Work order => All the entries below should be reproduced exactly.

Record extracts =>

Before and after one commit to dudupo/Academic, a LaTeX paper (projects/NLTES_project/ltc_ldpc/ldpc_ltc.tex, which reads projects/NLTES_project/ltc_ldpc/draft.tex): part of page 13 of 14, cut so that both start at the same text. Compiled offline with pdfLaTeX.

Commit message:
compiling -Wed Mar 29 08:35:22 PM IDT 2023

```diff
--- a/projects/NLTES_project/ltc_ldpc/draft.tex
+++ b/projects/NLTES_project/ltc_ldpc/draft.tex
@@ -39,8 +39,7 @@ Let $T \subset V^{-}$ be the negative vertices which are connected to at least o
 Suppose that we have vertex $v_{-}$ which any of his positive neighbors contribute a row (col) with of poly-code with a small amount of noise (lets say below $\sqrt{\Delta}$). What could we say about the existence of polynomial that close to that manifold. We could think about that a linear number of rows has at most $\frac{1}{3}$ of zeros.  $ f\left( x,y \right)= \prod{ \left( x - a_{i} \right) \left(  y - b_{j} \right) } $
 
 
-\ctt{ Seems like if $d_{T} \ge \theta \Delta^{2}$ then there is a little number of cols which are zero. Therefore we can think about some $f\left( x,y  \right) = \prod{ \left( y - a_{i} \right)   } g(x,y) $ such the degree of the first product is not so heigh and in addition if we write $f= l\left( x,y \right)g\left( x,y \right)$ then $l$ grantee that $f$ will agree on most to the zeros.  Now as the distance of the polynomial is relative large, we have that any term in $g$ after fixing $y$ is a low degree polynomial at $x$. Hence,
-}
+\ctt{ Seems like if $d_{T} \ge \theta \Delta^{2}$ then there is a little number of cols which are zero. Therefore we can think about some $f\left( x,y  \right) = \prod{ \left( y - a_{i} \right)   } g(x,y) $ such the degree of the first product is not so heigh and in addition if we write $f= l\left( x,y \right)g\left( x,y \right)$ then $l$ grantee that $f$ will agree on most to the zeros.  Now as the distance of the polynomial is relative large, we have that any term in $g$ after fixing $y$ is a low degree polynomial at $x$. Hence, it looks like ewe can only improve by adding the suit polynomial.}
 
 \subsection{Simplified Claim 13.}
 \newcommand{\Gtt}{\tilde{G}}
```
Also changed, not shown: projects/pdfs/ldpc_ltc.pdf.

Exercise answer =>
Before and after one commit to dudupo/Academic, a LaTeX paper (projects/NLTES_project/ltc_ldpc/ldpc_ltc.tex, which reads projects/NLTES_project/ltc_ldpc/draft.tex): part of page 13 of 14, cut so that both start at the same text. Compiled offline with pdfLaTeX.

Commit message:
compiling -Wed Mar 29 08:35:22 PM IDT 2023

```diff
--- a/projects/NLTES_project/ltc_ldpc/draft.tex
+++ b/projects/NLTES_project/ltc_ldpc/draft.tex
@@ -39,8 +39,7 @@ Let $T \subset V^{-}$ be the negative vertices which are connected to at least o
 Suppose that we have vertex $v_{-}$ which any of his positive neighbors contribute a row (col) with of poly-code with a small amount of noise (lets say below $\sqrt{\Delta}$). What could we say about the existence of polynomial that close to that manifold. We could think about that a linear number of rows has at most $\frac{1}{3}$ of zeros.  $ f\left( x,y \right)= \prod{ \left( x - a_{i} \right) \left(  y - b_{j} \right) } $
 
 
-\ctt{ Seems like if $d_{T} \ge \theta \Delta^{2}$ then there is a little number of cols which are zero. Therefore we can think about some $f\left( x,y  \right) = \prod{ \left( y - a_{i} \right)   } g(x,y) $ such the degree of the first product is not so heigh and in addition if we write $f= l\left( x,y \right)g\left( x,y \right)$ then $l$ grantee that $f$ will agree on most to the zeros.  Now as the distance of the polynomial is relative large, we have that any term in $g$ after fixing $y$ is a low degree polynomial at $x$. Hence,
-}
+\ctt{ Seems like if $d_{T} \ge \theta \Delta^{2}$ then there is a little number of cols which are zero. Therefore we can think about some $f\left( x,y  \right) = \prod{ \left( y - a_{i} \right)   } g(x,y) $ such the degree of the first product is not so heigh and in addition if we write $f= l\left( x,y \right)g\left( x,y \right)$ then $l$ grantee that $f$ will agree on most to the zeros.  Now as the distance of the polynomial is relative large, we have that any term in $g$ after fixing $y$ is a low degree polynomial at $x$. Hence, it looks like ewe can only improve by adding the suit polynomial.}
 
 \subsection{Simplified Claim 13.}
 \newcommand{\Gtt}{\tilde{G}}
```
Also changed, not shown: projects/pdfs/ldpc_ltc.pdf.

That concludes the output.